Records from a collection:
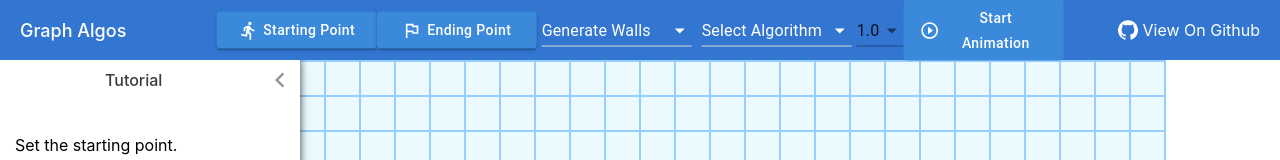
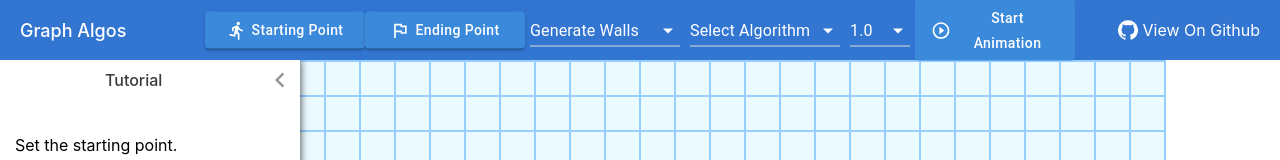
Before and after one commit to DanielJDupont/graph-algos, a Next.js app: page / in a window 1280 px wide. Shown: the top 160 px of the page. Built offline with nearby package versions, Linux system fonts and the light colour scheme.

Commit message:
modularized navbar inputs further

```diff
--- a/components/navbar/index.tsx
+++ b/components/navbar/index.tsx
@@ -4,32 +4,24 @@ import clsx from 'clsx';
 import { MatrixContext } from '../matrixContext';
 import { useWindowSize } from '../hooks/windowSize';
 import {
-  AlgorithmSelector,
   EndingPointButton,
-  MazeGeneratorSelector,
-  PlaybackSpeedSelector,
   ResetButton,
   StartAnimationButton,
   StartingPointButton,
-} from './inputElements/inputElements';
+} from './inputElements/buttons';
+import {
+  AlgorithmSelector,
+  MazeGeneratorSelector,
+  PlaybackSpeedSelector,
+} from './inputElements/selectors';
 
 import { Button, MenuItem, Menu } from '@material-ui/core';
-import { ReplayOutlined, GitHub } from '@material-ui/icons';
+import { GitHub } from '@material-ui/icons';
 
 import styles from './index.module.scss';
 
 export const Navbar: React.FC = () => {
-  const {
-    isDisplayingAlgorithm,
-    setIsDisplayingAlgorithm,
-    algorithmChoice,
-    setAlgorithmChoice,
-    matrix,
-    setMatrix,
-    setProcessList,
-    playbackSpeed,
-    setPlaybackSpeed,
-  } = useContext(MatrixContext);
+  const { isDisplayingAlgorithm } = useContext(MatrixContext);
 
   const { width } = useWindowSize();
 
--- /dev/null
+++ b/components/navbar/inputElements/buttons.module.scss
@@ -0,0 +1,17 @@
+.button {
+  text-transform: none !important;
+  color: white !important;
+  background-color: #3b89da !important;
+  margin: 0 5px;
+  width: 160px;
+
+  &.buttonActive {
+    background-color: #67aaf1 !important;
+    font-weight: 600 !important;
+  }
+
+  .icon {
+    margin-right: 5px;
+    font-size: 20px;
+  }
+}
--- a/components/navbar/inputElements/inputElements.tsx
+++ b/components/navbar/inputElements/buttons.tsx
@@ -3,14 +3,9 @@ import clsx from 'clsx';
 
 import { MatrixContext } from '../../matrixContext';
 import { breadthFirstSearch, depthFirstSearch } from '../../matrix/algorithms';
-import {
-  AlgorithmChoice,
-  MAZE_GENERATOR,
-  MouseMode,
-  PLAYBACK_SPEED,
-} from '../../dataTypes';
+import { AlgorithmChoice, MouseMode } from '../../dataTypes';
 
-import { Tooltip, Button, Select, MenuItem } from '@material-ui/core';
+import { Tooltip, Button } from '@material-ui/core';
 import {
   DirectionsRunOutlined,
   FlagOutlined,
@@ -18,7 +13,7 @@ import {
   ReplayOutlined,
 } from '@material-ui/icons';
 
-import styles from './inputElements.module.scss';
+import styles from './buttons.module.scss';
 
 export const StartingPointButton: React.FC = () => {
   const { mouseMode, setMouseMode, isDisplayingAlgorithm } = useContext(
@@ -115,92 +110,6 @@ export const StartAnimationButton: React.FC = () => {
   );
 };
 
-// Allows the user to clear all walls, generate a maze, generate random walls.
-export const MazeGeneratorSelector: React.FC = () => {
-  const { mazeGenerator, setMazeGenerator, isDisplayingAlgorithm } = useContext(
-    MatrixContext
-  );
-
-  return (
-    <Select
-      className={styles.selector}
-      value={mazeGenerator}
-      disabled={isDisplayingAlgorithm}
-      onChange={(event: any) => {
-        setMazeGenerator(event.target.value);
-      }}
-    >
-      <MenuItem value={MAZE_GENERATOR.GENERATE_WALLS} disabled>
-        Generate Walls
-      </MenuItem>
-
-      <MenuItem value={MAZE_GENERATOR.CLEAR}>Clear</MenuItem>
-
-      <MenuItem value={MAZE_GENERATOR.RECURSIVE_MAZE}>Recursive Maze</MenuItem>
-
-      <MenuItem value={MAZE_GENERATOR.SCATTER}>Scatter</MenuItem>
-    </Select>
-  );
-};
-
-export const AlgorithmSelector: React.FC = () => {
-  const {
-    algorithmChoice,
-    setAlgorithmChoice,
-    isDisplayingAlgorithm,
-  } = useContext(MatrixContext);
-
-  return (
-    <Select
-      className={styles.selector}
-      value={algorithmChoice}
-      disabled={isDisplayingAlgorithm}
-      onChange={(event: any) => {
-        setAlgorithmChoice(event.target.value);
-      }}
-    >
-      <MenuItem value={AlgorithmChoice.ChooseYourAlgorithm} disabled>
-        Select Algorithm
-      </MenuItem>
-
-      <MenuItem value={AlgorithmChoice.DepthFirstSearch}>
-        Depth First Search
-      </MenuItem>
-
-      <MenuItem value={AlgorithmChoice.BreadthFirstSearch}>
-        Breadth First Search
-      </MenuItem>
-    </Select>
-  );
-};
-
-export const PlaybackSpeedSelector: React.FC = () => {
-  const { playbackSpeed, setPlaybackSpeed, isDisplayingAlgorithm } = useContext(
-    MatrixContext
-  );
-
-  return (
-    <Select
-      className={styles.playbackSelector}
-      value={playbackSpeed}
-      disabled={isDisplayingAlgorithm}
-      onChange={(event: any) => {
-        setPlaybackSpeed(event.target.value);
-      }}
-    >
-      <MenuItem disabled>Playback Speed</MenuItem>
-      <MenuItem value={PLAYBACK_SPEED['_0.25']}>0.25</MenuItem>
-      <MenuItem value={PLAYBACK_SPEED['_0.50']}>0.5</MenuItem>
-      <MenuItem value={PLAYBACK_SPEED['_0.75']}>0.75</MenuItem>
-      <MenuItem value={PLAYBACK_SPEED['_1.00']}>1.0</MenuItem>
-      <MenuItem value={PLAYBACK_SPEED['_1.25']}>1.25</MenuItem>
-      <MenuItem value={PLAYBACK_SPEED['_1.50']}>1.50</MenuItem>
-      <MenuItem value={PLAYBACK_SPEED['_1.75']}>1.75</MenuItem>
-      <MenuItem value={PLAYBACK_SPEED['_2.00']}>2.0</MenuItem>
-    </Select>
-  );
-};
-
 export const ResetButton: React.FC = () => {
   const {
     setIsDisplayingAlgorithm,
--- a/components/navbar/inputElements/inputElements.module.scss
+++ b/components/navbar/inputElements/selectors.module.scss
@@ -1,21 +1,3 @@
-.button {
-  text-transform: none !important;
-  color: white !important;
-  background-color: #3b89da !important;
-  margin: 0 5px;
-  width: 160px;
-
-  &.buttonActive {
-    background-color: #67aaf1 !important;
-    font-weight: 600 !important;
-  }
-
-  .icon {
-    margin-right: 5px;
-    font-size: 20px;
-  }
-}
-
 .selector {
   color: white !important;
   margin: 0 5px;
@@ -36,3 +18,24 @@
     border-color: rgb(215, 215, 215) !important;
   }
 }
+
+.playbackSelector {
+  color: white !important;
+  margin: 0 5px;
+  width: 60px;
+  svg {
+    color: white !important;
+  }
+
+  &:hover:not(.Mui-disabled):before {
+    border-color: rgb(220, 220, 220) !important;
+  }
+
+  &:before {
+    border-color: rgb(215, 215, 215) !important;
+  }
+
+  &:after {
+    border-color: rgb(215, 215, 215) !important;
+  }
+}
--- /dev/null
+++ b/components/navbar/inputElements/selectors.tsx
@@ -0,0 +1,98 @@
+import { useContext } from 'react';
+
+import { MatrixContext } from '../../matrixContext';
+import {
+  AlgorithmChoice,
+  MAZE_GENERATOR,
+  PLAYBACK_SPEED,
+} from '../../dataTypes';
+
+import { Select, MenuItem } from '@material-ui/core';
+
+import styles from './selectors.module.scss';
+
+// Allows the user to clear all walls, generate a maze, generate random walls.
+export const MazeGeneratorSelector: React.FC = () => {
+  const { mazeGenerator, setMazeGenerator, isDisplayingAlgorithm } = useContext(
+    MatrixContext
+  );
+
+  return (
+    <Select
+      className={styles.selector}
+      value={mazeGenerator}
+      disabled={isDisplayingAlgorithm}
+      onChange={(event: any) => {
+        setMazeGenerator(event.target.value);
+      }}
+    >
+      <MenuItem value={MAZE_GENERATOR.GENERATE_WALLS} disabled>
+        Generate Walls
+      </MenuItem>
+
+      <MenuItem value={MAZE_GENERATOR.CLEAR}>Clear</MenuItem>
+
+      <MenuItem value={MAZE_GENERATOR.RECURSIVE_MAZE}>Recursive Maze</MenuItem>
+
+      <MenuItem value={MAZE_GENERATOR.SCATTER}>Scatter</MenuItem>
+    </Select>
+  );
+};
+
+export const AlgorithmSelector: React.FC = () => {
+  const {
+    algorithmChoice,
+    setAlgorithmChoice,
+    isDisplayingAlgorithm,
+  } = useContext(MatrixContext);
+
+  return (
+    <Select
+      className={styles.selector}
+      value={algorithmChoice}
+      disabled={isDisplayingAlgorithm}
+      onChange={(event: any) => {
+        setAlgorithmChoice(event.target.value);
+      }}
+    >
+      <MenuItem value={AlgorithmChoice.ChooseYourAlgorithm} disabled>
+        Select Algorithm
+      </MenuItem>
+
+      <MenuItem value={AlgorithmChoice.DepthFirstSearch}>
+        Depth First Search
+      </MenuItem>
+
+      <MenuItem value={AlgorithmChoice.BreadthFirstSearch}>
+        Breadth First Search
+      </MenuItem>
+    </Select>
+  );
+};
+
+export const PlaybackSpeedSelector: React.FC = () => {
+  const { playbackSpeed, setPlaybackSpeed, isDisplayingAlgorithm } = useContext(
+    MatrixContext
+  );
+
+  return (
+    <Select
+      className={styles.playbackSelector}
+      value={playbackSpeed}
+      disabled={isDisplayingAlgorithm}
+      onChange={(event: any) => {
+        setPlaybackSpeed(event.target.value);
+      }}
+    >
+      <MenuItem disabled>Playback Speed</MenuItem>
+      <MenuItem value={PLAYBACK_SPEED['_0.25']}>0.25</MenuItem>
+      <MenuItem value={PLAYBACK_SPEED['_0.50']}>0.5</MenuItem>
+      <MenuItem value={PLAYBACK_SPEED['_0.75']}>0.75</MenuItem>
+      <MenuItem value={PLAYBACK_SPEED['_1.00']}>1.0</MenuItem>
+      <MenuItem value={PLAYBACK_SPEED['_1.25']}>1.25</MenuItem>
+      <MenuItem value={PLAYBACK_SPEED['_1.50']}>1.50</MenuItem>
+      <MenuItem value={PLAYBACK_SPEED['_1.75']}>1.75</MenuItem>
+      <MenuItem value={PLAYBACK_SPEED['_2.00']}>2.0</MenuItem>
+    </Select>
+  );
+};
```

--

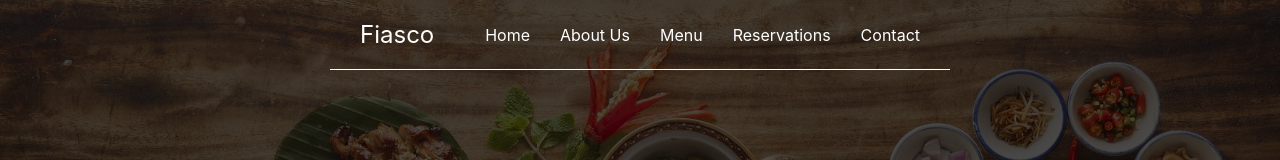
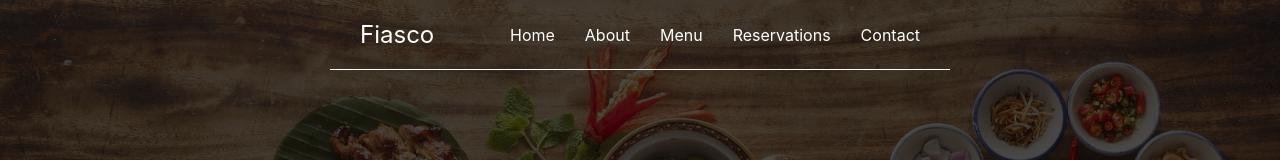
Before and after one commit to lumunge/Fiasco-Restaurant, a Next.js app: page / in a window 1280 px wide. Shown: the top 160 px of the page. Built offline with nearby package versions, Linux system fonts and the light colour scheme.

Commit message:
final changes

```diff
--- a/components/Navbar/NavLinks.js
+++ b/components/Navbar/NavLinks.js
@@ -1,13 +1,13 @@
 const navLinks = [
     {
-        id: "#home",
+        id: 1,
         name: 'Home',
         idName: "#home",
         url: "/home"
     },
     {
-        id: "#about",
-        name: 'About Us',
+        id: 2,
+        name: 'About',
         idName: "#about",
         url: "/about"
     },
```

==

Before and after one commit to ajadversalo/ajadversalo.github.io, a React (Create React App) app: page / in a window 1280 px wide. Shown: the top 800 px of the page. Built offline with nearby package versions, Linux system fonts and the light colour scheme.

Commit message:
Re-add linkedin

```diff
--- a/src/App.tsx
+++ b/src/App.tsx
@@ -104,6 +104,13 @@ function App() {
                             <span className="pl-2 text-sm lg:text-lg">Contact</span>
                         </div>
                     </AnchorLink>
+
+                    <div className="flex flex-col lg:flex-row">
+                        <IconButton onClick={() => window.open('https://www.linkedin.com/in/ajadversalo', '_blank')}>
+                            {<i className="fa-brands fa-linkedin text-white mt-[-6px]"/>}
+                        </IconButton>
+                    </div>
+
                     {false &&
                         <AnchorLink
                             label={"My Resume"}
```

*What you need to do*.
All lines that contain the word "with" must be copied from the records above.

*Answer to this task*.
Before and after one commit to DanielJDupont/graph-algos, a Next.js app: page / in a window 1280 px wide. Shown: the top 160 px of the page. Built offline with nearby package versions, Linux system fonts and the light colour scheme.
Before and after one commit to lumunge/Fiasco-Restaurant, a Next.js app: page / in a window 1280 px wide. Shown: the top 160 px of the page. Built offline with nearby package versions, Linux system fonts and the light colour scheme.
Before and after one commit to ajadversalo/ajadversalo.github.io, a React (Create React App) app: page / in a window 1280 px wide. Shown: the top 800 px of the page. Built offline with nearby package versions, Linux system fonts and the light colour scheme.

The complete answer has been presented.